• Prompt:
If a line in the entries below holds the string "category", copy it.

• Dataset entries:
Content starts
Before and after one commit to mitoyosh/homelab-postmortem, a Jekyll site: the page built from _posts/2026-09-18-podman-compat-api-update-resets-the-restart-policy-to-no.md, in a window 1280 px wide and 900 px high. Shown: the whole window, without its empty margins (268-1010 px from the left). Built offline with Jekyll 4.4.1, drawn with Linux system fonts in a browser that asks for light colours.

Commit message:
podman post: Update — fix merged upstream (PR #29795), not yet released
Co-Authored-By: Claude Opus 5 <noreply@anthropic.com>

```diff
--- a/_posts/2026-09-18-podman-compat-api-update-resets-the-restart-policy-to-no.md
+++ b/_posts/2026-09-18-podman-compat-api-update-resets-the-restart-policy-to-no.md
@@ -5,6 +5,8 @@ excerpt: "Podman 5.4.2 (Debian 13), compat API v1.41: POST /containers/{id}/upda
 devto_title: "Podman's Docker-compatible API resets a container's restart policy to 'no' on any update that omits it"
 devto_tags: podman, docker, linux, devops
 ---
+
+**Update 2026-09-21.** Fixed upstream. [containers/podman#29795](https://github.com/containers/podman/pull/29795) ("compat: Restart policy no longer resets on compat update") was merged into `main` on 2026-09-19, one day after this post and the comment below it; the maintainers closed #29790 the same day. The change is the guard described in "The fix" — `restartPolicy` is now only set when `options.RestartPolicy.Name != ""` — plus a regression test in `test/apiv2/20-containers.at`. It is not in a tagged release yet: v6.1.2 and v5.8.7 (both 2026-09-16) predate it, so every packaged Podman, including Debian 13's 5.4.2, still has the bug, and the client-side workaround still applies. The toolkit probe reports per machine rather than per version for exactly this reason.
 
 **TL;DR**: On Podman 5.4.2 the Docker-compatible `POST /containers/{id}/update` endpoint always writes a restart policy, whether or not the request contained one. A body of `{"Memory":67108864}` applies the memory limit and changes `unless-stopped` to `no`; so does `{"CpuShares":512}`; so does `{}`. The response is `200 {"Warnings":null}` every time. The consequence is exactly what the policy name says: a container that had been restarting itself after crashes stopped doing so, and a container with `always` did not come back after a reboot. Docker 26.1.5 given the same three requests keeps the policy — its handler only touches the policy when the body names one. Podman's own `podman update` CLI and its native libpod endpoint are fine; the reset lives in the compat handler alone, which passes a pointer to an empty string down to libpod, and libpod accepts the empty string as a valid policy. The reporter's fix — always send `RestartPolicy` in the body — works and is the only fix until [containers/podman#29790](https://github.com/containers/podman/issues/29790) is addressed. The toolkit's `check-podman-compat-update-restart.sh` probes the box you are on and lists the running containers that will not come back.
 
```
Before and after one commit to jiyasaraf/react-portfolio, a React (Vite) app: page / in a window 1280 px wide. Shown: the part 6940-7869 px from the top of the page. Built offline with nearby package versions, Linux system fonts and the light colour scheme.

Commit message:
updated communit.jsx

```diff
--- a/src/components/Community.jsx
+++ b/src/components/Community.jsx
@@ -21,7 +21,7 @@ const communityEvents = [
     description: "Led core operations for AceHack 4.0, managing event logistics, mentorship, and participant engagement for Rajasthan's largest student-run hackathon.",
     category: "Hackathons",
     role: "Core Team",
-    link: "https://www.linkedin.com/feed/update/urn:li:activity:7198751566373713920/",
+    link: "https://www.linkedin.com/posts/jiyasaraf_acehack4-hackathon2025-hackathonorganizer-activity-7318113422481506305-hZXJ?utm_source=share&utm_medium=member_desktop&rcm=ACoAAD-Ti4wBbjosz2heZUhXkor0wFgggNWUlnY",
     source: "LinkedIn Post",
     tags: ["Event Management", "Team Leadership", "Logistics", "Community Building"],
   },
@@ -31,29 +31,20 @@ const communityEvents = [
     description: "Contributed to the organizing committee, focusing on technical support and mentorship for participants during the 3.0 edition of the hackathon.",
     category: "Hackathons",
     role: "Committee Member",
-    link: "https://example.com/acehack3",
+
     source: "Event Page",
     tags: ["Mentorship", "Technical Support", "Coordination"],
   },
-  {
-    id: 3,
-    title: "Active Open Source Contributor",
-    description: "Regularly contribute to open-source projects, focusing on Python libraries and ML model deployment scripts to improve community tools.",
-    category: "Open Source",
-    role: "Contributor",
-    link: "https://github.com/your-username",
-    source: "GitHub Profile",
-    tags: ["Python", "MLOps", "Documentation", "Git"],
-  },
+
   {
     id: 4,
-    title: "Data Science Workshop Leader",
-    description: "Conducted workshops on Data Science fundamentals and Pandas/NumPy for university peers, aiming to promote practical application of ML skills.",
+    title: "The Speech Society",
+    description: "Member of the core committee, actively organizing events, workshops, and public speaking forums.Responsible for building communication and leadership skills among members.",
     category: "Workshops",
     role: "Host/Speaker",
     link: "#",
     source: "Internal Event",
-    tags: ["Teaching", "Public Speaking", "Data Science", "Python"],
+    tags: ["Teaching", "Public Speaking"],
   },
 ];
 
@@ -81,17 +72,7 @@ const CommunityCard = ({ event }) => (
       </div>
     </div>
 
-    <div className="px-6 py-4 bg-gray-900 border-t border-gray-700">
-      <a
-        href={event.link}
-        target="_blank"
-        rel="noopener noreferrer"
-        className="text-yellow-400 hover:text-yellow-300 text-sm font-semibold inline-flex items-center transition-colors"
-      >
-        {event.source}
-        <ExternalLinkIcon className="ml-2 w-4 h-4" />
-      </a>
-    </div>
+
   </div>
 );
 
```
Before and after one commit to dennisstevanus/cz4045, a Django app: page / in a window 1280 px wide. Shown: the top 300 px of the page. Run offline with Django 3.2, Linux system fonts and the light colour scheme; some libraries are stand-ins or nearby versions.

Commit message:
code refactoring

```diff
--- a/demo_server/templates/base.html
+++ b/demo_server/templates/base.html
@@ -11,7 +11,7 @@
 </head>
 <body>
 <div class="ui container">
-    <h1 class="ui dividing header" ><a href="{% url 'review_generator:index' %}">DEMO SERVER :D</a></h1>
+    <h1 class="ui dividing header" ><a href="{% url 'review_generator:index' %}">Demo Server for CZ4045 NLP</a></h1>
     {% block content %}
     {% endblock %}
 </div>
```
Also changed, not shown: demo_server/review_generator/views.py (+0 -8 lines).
Content ends
• Your solution:
     category: "Hackathons",
     category: "Hackathons",
-    category: "Open Source",
     category: "Workshops",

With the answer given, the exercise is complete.